• Provided data:
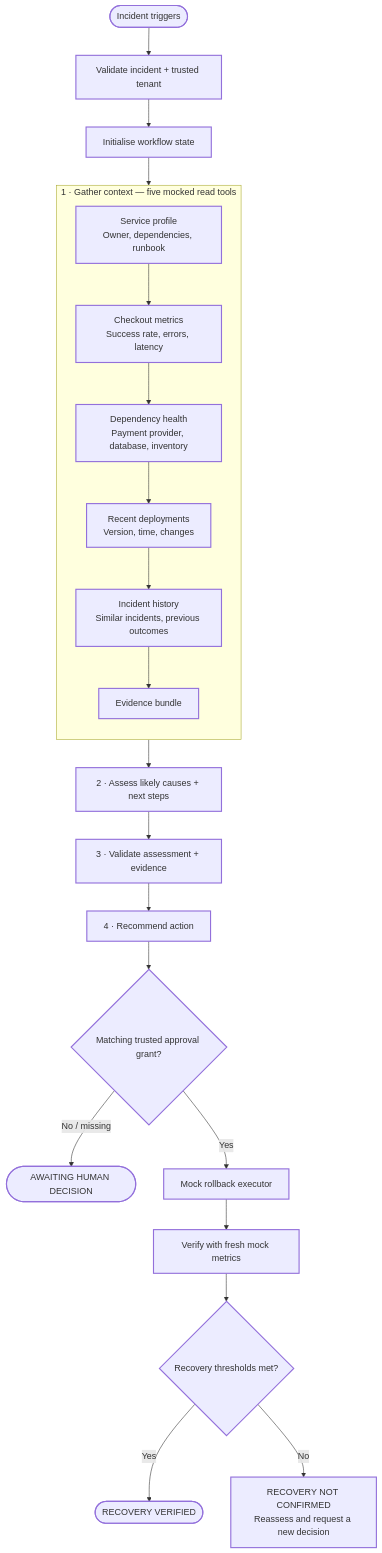
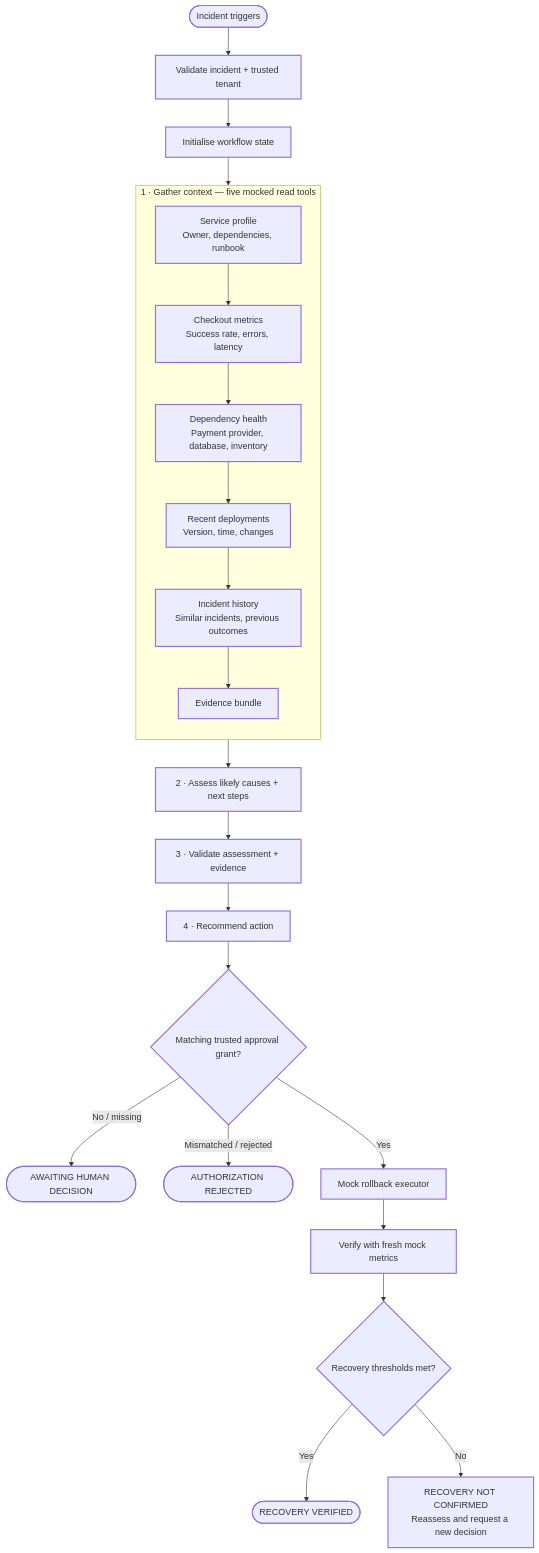
Before and after one commit to rudolfo-felix/pager-duty: the diagram in README.md, drawn with Mermaid. The commit also changed other lines of this file, not shown here.

Commit message:
Document all mock action paths and rejected grants

````diff
--- a/README.md
+++ b/README.md
@@ -48,32 +48,33 @@
 ```mermaid
 flowchart TD
     A(["Incident triggers"]) --> B["Validate incident + trusted tenant"]
     B --> C["Initialise workflow state"]
 
     subgraph G["1 · Gather context — five mocked read tools"]
       direction TB
       T1["Service profile<br/>Owner, dependencies, runbook"]
       T2["Checkout metrics<br/>Success rate, errors, latency"]
       T3["Dependency health<br/>Payment provider, database, inventory"]
       T4["Recent deployments<br/>Version, time, changes"]
       T5["Incident history<br/>Similar incidents, previous outcomes"]
       T1 --> T2 --> T3 --> T4 --> T5
       T5 --> E["Evidence bundle"]
     end
 
     C --> T1
     E --> F["2 · Assess likely causes + next steps"]
     F --> V["3 · Validate assessment + evidence"]
     V --> H["4 · Recommend action"]
     H --> Z{"Matching trusted approval grant?"}
 
     Z -- "No / missing" --> M(["AWAITING HUMAN DECISION"])
+    Z -- "Mismatched / rejected" --> R(["AUTHORIZATION REJECTED"])
     Z -- "Yes" --> J["Mock rollback executor"]
     J --> N["Verify with fresh mock metrics"]
     N --> O{"Recovery thresholds met?"}
     O -- "Yes" --> P(["RECOVERY VERIFIED"])
     O -- "No" --> Q["RECOVERY NOT CONFIRMED<br/>Reassess and request a new decision"]
 
     classDef implemented stroke-width:2px
-    class A,B,C,T1,T2,T3,T4,T5,E,F,V,H,Z,J,N,O,P,Q,M implemented
+    class A,B,C,T1,T2,T3,T4,T5,E,F,V,H,Z,J,N,O,P,Q,M,R implemented
 ```
````
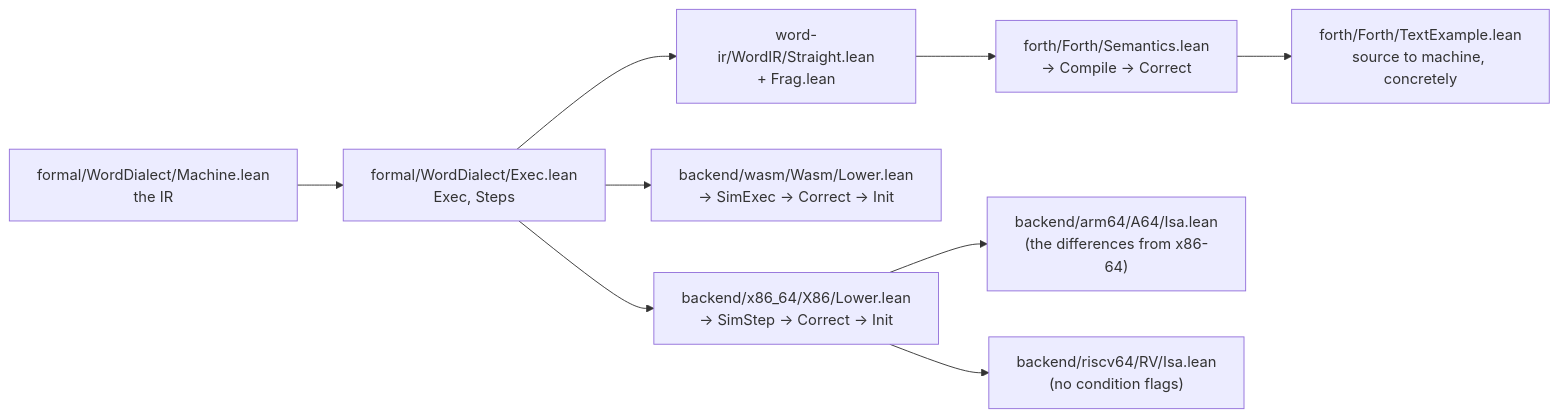
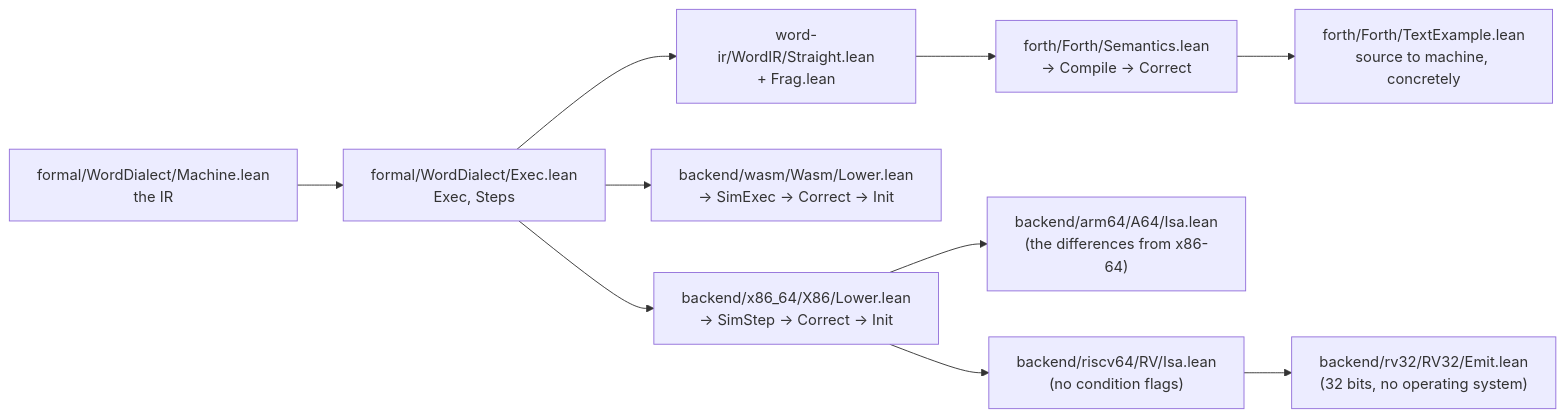
Diagram 17 of 17 in README.md (SNAPKITTYAGENT9NOVA/ai-free), drawn with Mermaid before and after one commit. The commit also changed other lines of this file and 27 other files, not shown here.

````diff
--- a/README.md
+++ b/README.md
@@ -1765,11 +1905,12 @@
 ```mermaid
 flowchart LR
   A["formal/WordDialect/Machine.lean<br/>the IR"] --> B["formal/WordDialect/Exec.lean<br/>Exec, Steps"]
   B --> C["word-ir/WordIR/Straight.lean<br/>+ Frag.lean"]
   C --> D["forth/Forth/Semantics.lean<br/>→ Compile → Correct"]
   B --> E["backend/wasm/Wasm/Lower.lean<br/>→ SimExec → Correct → Init"]
   B --> F["backend/x86_64/X86/Lower.lean<br/>→ SimStep → Correct → Init"]
   F --> AA["backend/arm64/A64/Isa.lean<br/>(the differences from x86-64)"]
   F --> RR["backend/riscv64/RV/Isa.lean<br/>(no condition flags)"]
+  RR --> MC["backend/rv32/RV32/Emit.lean<br/>(32 bits, no operating system)"]
   D --> G["forth/Forth/TextExample.lean<br/>source to machine, concretely"]
 ```
````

• Work to be completed: Go through the records above and copy every line holding the word "forth".

• Written reply:
   C --> D["forth/Forth/Semantics.lean<br/>→ Compile → Correct"]
   D --> G["forth/Forth/TextExample.lean<br/>source to machine, concretely"]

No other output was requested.